Thursday, November 7, 1974

Page EIght THE MICHIGAN DAILY Thursday1 November 7, 1974


sponsored by

The second in a series of informal lunch hour discussions
with employers and graduate school representatives. Meet
with spokespeople from Columbia U. School of Business
Admin.; Dunn & Bradstreet, Inc.; and Bankers' Life and
Casualty. ALL WOMEN WELCOME-freshpeople-seniors,
grad students, faculty and staff. Feel free to bring your

Planning te
Placement Held in Conference Rooms 4 & 5,



You've spent years getting your
degree. Are you willing to spend
three more months getting a
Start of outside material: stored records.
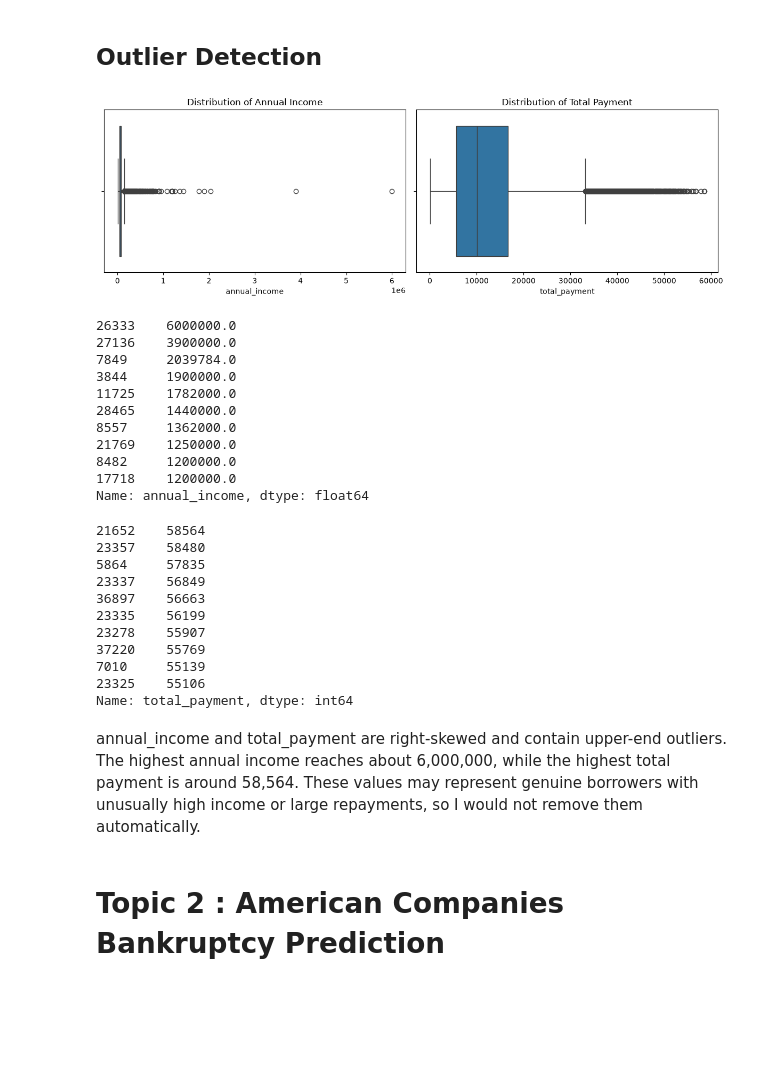
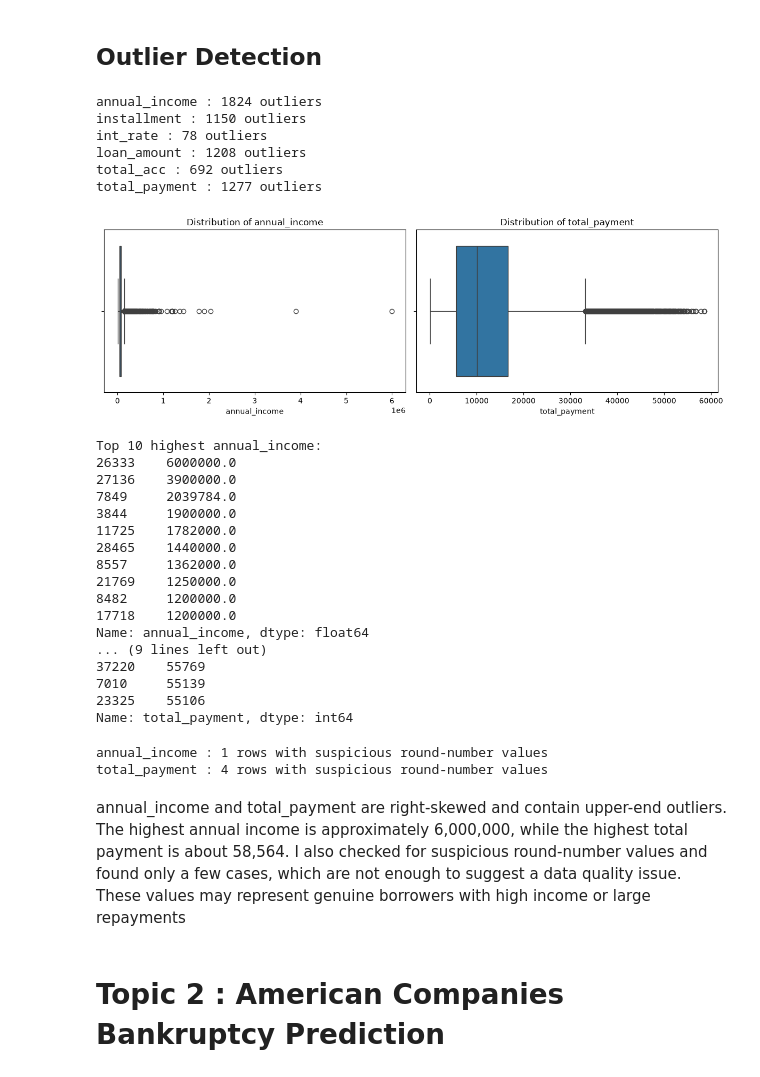
Before and after one commit to MohamedJassim05/CAPSTONE, a Jupyter notebook: 1. Lightning Talk #1/lightning-talk-notebook.ipynb, the cells around one changed output. Cells and saved outputs as stored; diff of their text form; code cells hidden in the pictures; blank space fills up the shorter version.

```diff
--- a/1. Lightning Talk #1/lightning-talk-notebook.ipynb
+++ b/1. Lightning Talk #1/lightning-talk-notebook.ipynb
@@ -293,21 +293,42 @@ int_rate had the strongest positive correlation with the encoded target at about
 # %% [markdown]
 ## Outlier Detection
 # %%
-fig, axes = plt.subplots(1, 2, figsize=(12, 4))
+outlier_columns = ['annual_income', 'installment', 'int_rate', 'loan_amount', 'total_acc', 'total_payment']
 
-sns.boxplot(x=loan['annual_income'], ax=axes[0])
-axes[0].set_title('Distribution of Annual Income')
+outlier_counts = {}
+for column in outlier_columns:
+    Q1 = loan[column].quantile(0.25)
+    Q3 = loan[column].quantile(0.75)
+    IQR = Q3 - Q1
+    lower_limit = Q1 - 1.5 * IQR
+    upper_limit = Q3 + 1.5 * IQR
 
-sns.boxplot(x=loan['total_payment'], ax=axes[1])
-axes[1].set_title('Distribution of Total Payment')
-
-plt.tight_layout()
-plt.show()
+    outliers = loan[(loan[column] < lower_limit) | (loan[column] > upper_limit)]
+    outlier_counts[column] = len(outliers)
+    print(column, ":", len(outliers), "outliers")
 # %% [output]
-[figure, removed]
+annual_income : 1824 outliers
+installment : 1150 outliers
+int_rate : 78 outliers
+loan_amount : 1208 outliers
+total_acc : 692 outliers
+total_payment : 1277 outliers
 # %%
-loan['annual_income'].nlargest(10)
+worst_columns = sorted(outlier_counts, key=outlier_counts.get, reverse=True)[:2]
+
+fig, axes = plt.subplots(1, 2, figsize=(12, 4))
+for ax, column in zip(axes, worst_columns):
+    sns.boxplot(x=loan[column], ax=ax)
+    ax.set_title(f'Distribution of {column}')
+plt.tight_layout()
+plt.show()
+
+for column in worst_columns:
+    print(f"\nTop 10 highest {column}:")
+    print(loan[column].nlargest(10))
 # %% [output]
+[figure, added]
+Top 10 highest annual_income:
 26333    6000000.0
 27136    3900000.0
 7849     2039784.0
@@ -319,22 +340,21 @@ loan['annual_income'].nlargest(10)
 8482     1200000.0
 17718    1200000.0
 Name: annual_income, dtype: float64
+... (9 lines left out)
+37220    55769
+7010     55139
+23325    55106
+Name: total_payment, dtype: int64
 # %%
-loan['total_payment'].nlargest(10)
+for column in outlier_columns:
+    suspicious = loan[column].isin([9999, 99999, 999999])
+    if suspicious.sum() > 0:
+        print(column, ":", suspicious.sum(), "rows with suspicious round-number values")
 # %% [output]
-21652    58564
-23357    58480
-5864     57835
-23337    56849
-36897    56663
-23335    56199
-23278    55907
-37220    55769
-7010     55139
-23325    55106
-Name: total_payment, dtype: int64
+annual_income : 1 rows with suspicious round-number values
+total_payment : 4 rows with suspicious round-number values
 # %% [markdown]
-annual_income and total_payment are right-skewed and contain upper-end outliers. The highest annual income reaches about 6,000,000, while the highest total payment is around 58,564. These values may represent genuine borrowers with unusually high income or large repayments, so I would not remove them automatically.
+annual_income and total_payment are right-skewed and contain upper-end outliers. The highest annual income is approximately 6,000,000, while the highest total payment is about 58,564. I also checked for suspicious round-number values and found only a few cases, which are not enough to suggest a data quality issue. These values may represent genuine borrowers with high income or large repayments
 # %%
 # What is your target column and what does it represent?
 # Is your target categorical or continuous? is it balanced (Plot the distribution)?
```
Also changed, not shown: parts of 8 cells of this notebook.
seeks to
(Continued from Page 1)
The art works clearly depict
the ideology of their time. One
is titled "Dream of a Young
Girl" and shows a woman hold-
ing a baby in one arm and
reaching out for a young man
with the other in a wilderness
setting. "The girl is the epi-
tome of domesticity, and her
dependence on the man is ac-
centuated by the background,"
Grant claims.
The ofther is appropriately
called "Dream of a Young
Man," and depicts a man
dreaming of a ship tossed about
by billowing waves. The plaque
"describes the fulfillment of his
dream as finding adventure
on the high seas and shirking
other responsibilities," inter-
prets Grant.
AS A FIRST step toward re-
moving the plaques, LSASG
plans to petition the acting dean
of LSA, Billy Frye.I
Frye agrees that the plaques
are sexist in nature and adds,
"They are not exactly great
However, he does not agreeI
they should be removed, sug-
gesting that in the interest of
banishing sex discrimination,
they should remain where they
"REMOVING them would be
a weaker move than leaving
them there," he maintains. "It's
the effect of the negative re-1
But LSASG contends that re- s
moval of the offensive art is
the correct course of action.-
"Displays of sexism and
chauvinism just do not belongr
on the outside of an administra-c
tion building," says Grant.-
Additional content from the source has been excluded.